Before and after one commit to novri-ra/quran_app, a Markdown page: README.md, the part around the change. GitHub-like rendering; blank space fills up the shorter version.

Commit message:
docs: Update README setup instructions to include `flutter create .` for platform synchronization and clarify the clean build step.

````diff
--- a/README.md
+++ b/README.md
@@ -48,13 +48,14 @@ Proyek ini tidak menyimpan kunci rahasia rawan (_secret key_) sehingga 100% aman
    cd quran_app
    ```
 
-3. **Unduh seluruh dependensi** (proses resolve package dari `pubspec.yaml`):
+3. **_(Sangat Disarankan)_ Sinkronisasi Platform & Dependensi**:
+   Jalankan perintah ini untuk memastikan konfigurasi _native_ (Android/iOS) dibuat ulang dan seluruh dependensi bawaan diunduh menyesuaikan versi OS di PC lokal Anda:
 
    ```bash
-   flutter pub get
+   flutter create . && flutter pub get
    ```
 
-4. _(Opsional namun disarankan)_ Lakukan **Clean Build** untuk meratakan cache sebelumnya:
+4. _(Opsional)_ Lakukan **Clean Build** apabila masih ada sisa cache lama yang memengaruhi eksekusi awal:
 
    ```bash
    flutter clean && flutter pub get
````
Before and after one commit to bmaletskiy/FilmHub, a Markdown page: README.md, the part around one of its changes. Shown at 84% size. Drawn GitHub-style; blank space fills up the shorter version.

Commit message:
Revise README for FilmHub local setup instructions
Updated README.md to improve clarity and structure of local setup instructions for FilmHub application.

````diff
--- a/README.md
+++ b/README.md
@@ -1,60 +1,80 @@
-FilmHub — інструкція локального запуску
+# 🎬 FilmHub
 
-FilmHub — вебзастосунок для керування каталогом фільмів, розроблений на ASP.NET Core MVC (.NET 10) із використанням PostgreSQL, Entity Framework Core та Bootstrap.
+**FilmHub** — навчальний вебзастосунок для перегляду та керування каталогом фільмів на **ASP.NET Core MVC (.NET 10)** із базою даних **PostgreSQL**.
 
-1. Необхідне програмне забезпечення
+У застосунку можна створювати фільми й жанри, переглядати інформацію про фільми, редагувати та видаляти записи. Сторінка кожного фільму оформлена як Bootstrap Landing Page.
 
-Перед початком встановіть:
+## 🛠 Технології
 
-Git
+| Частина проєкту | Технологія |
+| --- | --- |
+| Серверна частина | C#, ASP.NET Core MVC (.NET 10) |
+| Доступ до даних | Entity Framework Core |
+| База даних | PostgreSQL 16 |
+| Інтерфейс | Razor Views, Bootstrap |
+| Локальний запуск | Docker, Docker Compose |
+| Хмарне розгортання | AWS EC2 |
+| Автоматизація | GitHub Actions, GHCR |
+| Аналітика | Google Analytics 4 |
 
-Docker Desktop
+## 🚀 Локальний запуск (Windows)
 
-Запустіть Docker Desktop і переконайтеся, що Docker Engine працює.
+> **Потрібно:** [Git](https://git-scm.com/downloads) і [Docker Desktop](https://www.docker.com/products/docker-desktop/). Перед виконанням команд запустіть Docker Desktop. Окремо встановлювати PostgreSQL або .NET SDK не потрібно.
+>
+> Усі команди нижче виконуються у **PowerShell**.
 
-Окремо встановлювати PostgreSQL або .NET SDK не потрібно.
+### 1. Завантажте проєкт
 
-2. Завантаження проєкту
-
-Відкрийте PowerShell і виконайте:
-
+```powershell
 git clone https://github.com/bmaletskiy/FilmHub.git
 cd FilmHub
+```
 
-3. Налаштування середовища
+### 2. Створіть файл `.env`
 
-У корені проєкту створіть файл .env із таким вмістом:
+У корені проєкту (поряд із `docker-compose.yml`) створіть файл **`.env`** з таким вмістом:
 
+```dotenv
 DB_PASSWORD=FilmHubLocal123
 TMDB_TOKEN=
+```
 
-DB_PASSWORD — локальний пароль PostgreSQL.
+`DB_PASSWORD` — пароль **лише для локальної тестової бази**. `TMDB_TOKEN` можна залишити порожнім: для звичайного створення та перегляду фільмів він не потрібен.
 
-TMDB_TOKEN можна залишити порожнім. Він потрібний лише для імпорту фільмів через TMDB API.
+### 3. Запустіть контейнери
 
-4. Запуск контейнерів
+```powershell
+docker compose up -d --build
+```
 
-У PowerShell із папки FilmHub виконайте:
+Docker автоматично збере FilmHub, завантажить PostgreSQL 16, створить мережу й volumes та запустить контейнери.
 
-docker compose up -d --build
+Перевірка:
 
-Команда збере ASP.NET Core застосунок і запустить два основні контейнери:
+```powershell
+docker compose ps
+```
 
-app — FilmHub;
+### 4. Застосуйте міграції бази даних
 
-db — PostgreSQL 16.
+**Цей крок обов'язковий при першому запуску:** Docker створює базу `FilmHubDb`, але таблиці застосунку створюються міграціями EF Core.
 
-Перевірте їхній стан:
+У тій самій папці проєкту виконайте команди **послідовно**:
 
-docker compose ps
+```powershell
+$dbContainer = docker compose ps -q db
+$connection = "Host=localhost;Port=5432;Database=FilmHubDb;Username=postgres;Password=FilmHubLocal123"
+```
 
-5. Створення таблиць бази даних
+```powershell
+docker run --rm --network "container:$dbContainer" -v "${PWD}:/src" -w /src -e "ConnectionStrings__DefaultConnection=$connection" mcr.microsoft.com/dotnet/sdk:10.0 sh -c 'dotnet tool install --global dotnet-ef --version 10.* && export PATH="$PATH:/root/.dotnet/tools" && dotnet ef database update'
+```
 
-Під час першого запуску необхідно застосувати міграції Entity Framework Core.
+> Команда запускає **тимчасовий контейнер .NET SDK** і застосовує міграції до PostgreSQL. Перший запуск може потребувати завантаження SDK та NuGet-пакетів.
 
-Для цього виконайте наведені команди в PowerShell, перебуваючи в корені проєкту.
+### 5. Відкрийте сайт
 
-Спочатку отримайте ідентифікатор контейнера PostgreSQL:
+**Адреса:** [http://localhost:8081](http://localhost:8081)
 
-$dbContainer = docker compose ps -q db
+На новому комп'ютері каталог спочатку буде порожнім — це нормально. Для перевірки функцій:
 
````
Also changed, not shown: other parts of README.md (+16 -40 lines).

* **Exercise objective**: Filter the listing above by the word "фільмів"; copy each line that passes.

* **Response to the exercise**:
-FilmHub — вебзастосунок для керування каталогом фільмів, розроблений на ASP.NET Core MVC (.NET 10) із використанням PostgreSQL, Entity Framework Core та Bootstrap.
+**FilmHub** — навчальний вебзастосунок для перегляду та керування каталогом фільмів на **ASP.NET Core MVC (.NET 10)** із базою даних **PostgreSQL**.
+`DB_PASSWORD` — пароль **лише для локальної тестової бази**. `TMDB_TOKEN` можна залишити порожнім: для звичайного створення та перегляду фільмів він не потрібен.
-TMDB_TOKEN можна залишити порожнім. Він потрібний лише для імпорту фільмів через TMDB API.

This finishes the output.